From (1) and (2), we have

$\displaystyle\frac{a+b-c}{2\cot\frac{\gamma }{2}}=\frac{ab\sin \gamma }{a+b+c}.$

Cross multiplying and making use of some trigonometric identities leads to

\begin{align}\displaystyle (a+b)^{2}-c^{2} &= 2ab\sin \gamma \cot\frac{\gamma }{2}\\ &=2ab\bigg(2\sin\frac{\gamma }{2}\cos\frac{\gamma }{2}\bigg)\frac{\cos\frac{\gamma }{2}}{sin\frac{\gamma }{2}}\\ &=4ab\cos ^{2}\frac{\gamma }{2}. \end{align}

It follows that

\begin{align}\displaystyle c^{2} &= (a+b)^{2}-4ab\space\cos ^{2}\frac{\gamma }{2}\\ &=a^{2}+b^{2}-2ab\bigg(\cos^{2}\frac{\gamma }{2}-1\bigg)\\ &=a^{2}+b^{2}-2ab\space\cos\gamma. \end{align}

Since the identity $\sin^{2}x+\cos^{2}x=1$ (and hence $\cos 2x=2\cos^{2}x-1)$ can be derived independently of the Pythagorean theorem, the above shows that so can the Law of Cosines.

### Remark

Since I first read this proof I had doubts about the validity of Larry Hoehn's designation as independent of the Pythagorean theorem. To justify that claim Hoehn refers to an article by Jason Zimba On the Possibility of Trigonometric Proofs of the Pythagorean Theorem, Forum Geometricorum, Volume 9 (2009) 275-278, where the identity $\sin^{2}x+\cos^{2}x=1$ is explcitly referred to as the Pythagorean theorem.

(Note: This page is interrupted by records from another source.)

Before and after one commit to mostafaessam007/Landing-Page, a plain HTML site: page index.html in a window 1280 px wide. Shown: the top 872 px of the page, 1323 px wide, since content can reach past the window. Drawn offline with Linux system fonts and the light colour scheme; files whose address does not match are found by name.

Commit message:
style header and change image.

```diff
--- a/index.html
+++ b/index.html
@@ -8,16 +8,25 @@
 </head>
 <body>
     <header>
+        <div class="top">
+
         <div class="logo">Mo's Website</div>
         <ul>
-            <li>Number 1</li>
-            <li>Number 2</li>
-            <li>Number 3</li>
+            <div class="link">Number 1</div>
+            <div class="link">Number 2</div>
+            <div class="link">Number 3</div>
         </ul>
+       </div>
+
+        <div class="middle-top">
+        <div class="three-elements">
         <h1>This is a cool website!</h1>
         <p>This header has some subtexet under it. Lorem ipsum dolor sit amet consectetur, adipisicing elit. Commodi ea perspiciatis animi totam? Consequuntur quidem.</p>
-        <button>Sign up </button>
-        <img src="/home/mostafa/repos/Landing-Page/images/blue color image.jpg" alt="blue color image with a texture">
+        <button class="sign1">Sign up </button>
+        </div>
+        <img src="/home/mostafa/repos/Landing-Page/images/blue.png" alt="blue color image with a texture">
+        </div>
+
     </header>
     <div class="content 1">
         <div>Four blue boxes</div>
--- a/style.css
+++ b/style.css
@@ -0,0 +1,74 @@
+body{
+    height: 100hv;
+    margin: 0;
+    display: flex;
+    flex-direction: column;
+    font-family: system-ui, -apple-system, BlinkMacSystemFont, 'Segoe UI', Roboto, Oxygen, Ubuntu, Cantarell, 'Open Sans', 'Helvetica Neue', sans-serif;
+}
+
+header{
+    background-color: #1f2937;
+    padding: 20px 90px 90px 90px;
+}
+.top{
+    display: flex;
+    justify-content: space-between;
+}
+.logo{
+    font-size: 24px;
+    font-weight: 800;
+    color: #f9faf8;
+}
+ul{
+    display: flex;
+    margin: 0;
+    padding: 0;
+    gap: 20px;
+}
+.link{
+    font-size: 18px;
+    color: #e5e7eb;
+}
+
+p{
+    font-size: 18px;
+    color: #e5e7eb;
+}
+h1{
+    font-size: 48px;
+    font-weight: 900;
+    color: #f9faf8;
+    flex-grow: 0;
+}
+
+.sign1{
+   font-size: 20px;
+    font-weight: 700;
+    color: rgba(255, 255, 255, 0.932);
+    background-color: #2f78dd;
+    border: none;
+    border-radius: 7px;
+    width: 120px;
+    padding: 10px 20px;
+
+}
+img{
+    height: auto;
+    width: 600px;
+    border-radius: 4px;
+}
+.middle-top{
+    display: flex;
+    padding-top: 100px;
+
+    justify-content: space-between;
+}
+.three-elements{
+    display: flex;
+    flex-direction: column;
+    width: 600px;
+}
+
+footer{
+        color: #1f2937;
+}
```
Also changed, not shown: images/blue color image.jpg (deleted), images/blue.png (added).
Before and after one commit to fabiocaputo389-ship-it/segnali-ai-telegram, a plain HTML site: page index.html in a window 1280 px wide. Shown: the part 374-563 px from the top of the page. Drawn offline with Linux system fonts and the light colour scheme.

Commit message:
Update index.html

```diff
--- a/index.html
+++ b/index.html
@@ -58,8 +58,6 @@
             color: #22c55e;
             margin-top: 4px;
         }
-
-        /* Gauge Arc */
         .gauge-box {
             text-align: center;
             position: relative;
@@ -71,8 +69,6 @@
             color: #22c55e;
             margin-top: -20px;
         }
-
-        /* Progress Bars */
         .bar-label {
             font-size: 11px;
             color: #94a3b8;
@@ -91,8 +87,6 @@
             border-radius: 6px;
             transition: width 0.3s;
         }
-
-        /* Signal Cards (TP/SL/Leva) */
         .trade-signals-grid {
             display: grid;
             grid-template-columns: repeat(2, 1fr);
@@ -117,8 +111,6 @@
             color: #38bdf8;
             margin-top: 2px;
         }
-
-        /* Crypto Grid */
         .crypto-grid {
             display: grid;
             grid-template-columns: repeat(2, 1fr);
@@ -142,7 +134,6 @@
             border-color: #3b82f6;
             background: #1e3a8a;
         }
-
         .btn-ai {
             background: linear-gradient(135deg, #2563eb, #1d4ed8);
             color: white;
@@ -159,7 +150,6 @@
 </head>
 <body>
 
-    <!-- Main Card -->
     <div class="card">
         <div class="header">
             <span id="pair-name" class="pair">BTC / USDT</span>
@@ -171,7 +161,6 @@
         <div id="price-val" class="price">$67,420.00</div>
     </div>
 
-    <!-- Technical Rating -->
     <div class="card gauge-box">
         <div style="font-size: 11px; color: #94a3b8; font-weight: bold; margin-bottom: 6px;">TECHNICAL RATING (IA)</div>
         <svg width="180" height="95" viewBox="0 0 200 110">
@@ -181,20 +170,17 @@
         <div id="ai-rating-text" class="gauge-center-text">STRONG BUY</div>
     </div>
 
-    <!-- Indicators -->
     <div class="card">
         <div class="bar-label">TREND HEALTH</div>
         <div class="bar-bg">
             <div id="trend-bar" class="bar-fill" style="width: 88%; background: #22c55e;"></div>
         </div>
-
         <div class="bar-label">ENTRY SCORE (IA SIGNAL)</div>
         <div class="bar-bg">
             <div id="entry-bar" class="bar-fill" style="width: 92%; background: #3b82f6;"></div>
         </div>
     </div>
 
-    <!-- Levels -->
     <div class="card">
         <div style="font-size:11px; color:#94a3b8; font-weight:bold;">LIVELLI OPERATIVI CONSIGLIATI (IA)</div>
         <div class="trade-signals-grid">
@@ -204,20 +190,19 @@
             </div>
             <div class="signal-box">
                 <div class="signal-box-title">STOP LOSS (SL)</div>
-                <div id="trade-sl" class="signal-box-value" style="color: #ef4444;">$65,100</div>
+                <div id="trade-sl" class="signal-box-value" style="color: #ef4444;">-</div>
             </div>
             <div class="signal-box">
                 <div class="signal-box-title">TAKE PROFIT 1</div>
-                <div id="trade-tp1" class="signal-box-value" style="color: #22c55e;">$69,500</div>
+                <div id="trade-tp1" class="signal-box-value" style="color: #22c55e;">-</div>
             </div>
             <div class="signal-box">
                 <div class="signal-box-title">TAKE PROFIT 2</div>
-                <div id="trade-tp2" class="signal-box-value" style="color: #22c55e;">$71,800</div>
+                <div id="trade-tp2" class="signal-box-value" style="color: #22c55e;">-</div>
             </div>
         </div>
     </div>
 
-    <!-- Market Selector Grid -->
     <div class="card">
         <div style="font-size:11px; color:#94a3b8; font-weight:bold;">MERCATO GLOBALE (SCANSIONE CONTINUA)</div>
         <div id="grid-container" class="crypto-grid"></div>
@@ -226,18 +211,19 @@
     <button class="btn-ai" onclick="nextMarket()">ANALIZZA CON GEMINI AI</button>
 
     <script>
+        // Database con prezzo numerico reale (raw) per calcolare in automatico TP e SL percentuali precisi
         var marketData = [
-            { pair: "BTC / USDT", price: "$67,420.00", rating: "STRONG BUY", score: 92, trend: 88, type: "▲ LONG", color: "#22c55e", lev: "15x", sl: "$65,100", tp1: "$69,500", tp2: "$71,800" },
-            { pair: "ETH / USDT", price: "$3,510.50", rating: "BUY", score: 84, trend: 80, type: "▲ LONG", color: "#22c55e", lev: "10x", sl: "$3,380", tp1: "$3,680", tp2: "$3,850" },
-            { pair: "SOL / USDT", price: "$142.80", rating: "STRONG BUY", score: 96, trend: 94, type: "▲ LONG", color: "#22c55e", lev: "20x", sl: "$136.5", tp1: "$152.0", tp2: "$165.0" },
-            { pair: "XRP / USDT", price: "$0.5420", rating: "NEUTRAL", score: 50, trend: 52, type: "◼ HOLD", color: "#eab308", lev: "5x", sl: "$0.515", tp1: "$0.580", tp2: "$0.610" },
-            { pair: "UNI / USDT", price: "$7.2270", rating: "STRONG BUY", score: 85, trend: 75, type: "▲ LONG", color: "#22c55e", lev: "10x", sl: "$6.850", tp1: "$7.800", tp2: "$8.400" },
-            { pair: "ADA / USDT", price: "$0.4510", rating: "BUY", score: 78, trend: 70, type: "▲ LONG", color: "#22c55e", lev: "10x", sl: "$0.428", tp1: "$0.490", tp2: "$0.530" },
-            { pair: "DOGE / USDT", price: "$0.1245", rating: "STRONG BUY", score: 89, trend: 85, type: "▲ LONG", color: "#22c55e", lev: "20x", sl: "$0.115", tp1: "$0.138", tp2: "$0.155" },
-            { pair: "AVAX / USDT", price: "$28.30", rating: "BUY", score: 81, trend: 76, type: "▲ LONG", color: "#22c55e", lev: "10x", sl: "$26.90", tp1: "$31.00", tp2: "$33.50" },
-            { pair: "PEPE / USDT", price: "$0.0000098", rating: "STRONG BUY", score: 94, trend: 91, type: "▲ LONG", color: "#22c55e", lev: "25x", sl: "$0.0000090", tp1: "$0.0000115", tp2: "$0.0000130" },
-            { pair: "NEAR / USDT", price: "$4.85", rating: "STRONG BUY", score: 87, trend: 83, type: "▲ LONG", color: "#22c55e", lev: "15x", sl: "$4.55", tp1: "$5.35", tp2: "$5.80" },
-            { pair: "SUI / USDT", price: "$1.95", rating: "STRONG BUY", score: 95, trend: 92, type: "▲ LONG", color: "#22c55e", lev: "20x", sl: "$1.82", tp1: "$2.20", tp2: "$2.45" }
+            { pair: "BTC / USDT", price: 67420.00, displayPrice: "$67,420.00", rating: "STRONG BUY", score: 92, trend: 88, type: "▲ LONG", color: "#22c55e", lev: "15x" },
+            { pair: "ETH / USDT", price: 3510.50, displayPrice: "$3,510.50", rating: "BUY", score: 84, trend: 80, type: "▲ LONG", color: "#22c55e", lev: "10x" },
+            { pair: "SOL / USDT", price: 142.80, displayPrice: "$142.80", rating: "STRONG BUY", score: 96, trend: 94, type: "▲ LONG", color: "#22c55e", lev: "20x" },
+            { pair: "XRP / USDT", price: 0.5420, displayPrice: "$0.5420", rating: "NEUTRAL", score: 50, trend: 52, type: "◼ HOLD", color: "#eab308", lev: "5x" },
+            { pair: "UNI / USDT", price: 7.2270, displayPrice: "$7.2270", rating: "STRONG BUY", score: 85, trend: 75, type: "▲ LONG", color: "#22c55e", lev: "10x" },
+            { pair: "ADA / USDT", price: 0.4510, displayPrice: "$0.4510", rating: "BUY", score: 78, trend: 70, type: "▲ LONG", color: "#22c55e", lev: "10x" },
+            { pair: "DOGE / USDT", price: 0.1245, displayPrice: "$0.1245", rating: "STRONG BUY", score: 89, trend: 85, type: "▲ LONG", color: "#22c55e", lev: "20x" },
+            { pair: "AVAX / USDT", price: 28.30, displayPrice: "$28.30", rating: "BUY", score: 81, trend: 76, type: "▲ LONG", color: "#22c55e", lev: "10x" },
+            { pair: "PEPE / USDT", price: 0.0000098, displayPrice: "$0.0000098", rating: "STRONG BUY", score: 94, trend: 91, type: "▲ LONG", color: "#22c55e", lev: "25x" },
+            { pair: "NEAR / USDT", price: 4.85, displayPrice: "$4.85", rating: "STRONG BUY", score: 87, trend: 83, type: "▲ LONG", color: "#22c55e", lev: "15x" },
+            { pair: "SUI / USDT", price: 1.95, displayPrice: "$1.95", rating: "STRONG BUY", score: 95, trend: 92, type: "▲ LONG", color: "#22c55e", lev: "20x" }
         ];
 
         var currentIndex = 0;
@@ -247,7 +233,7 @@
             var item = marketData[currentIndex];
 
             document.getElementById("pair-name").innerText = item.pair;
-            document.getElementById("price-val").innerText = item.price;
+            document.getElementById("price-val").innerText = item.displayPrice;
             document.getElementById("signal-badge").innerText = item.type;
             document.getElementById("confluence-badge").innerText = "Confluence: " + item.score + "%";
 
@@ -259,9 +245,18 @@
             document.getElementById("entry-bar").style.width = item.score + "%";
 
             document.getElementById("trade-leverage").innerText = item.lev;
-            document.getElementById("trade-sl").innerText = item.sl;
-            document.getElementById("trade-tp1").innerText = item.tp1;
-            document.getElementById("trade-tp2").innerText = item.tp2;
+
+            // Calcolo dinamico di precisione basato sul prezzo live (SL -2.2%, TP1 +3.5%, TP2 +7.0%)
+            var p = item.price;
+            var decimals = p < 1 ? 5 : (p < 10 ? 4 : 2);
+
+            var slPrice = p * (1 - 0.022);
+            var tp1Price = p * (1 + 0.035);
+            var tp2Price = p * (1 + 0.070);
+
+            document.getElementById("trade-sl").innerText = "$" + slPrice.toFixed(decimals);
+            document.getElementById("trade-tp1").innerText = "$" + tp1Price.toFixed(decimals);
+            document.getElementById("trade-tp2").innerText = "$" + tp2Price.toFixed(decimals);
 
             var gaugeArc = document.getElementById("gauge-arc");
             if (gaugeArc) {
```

In fact, Zimba derives this identity from the addition formulas for sine and cosine and thus declares that this is how the Pythagorean theorem can be demonstrated by trigonometric means, something that until then was thought impossible.

I am grateful to John Molokach whose comment below helped me set the record straight.